[Items listed in a dataset]
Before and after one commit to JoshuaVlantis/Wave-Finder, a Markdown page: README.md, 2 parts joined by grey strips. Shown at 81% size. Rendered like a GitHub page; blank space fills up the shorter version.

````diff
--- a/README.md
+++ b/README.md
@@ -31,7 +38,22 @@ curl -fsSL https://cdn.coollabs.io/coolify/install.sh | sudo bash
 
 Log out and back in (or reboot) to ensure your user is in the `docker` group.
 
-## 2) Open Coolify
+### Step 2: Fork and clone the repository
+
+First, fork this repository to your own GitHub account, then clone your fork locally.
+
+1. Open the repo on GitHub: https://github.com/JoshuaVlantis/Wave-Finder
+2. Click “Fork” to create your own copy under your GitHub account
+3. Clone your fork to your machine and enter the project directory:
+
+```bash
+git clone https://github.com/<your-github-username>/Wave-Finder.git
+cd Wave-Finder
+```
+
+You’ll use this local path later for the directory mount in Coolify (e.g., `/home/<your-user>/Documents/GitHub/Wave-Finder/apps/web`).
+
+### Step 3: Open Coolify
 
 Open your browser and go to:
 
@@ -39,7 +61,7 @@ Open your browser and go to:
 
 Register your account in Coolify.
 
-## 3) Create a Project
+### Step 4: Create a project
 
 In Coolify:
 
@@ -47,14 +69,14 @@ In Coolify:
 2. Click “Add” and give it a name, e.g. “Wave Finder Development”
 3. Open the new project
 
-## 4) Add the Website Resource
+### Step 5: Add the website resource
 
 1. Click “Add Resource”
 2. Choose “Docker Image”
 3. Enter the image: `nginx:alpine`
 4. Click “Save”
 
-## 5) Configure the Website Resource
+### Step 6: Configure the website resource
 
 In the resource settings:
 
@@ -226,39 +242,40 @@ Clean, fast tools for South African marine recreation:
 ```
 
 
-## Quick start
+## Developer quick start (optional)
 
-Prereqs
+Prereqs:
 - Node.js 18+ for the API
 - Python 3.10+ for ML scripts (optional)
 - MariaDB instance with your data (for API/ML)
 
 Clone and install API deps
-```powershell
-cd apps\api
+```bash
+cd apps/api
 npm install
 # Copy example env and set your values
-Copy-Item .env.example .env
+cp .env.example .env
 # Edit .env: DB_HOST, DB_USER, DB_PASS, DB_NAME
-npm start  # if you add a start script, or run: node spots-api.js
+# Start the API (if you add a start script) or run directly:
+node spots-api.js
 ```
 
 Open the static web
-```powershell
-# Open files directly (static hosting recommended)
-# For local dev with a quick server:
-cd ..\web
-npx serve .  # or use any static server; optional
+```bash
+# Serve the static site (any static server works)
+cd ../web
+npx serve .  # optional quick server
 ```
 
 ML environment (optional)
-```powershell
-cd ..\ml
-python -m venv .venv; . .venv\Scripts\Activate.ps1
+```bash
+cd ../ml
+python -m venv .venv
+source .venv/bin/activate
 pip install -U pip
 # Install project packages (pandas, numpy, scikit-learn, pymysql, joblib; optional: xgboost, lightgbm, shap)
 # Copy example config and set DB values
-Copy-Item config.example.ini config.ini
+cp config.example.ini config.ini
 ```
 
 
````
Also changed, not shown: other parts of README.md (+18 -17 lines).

▸ **The task**:
Without any alteration, repeat each entry shown above.

▸ **Exercise result**:
Before and after one commit to JoshuaVlantis/Wave-Finder, a Markdown page: README.md, 2 parts joined by grey strips. Shown at 81% size. Rendered like a GitHub page; blank space fills up the shorter version.

````diff
--- a/README.md
+++ b/README.md
@@ -31,7 +38,22 @@ curl -fsSL https://cdn.coollabs.io/coolify/install.sh | sudo bash
 
 Log out and back in (or reboot) to ensure your user is in the `docker` group.
 
-## 2) Open Coolify
+### Step 2: Fork and clone the repository
+
+First, fork this repository to your own GitHub account, then clone your fork locally.
+
+1. Open the repo on GitHub: https://github.com/JoshuaVlantis/Wave-Finder
+2. Click “Fork” to create your own copy under your GitHub account
+3. Clone your fork to your machine and enter the project directory:
+
+```bash
+git clone https://github.com/<your-github-username>/Wave-Finder.git
+cd Wave-Finder
+```
+
+You’ll use this local path later for the directory mount in Coolify (e.g., `/home/<your-user>/Documents/GitHub/Wave-Finder/apps/web`).
+
+### Step 3: Open Coolify
 
 Open your browser and go to:
 
@@ -39,7 +61,7 @@ Open your browser and go to:
 
 Register your account in Coolify.
 
-## 3) Create a Project
+### Step 4: Create a project
 
 In Coolify:
 
@@ -47,14 +69,14 @@ In Coolify:
 2. Click “Add” and give it a name, e.g. “Wave Finder Development”
 3. Open the new project
 
-## 4) Add the Website Resource
+### Step 5: Add the website resource
 
 1. Click “Add Resource”
 2. Choose “Docker Image”
 3. Enter the image: `nginx:alpine`
 4. Click “Save”
 
-## 5) Configure the Website Resource
+### Step 6: Configure the website resource
 
 In the resource settings:
 
@@ -226,39 +242,40 @@ Clean, fast tools for South African marine recreation:
 ```
 
 
-## Quick start
+## Developer quick start (optional)
 
-Prereqs
+Prereqs:
 - Node.js 18+ for the API
 - Python 3.10+ for ML scripts (optional)
 - MariaDB instance with your data (for API/ML)
 
 Clone and install API deps
-```powershell
-cd apps\api
+```bash
+cd apps/api
 npm install
 # Copy example env and set your values
-Copy-Item .env.example .env
+cp .env.example .env
 # Edit .env: DB_HOST, DB_USER, DB_PASS, DB_NAME
-npm start  # if you add a start script, or run: node spots-api.js
+# Start the API (if you add a start script) or run directly:
+node spots-api.js
 ```
 
 Open the static web
-```powershell
-# Open files directly (static hosting recommended)
-# For local dev with a quick server:
-cd ..\web
-npx serve .  # or use any static server; optional
+```bash
+# Serve the static site (any static server works)
+cd ../web
+npx serve .  # optional quick server
 ```
 
 ML environment (optional)
-```powershell
-cd ..\ml
-python -m venv .venv; . .venv\Scripts\Activate.ps1
+```bash
+cd ../ml
+python -m venv .venv
+source .venv/bin/activate
 pip install -U pip
 # Install project packages (pandas, numpy, scikit-learn, pymysql, joblib; optional: xgboost, lightgbm, shap)
 # Copy example config and set DB values
-Copy-Item config.example.ini config.ini
+cp config.example.ini config.ini
 ```
 
 
````
Also changed, not shown: other parts of README.md (+18 -17 lines).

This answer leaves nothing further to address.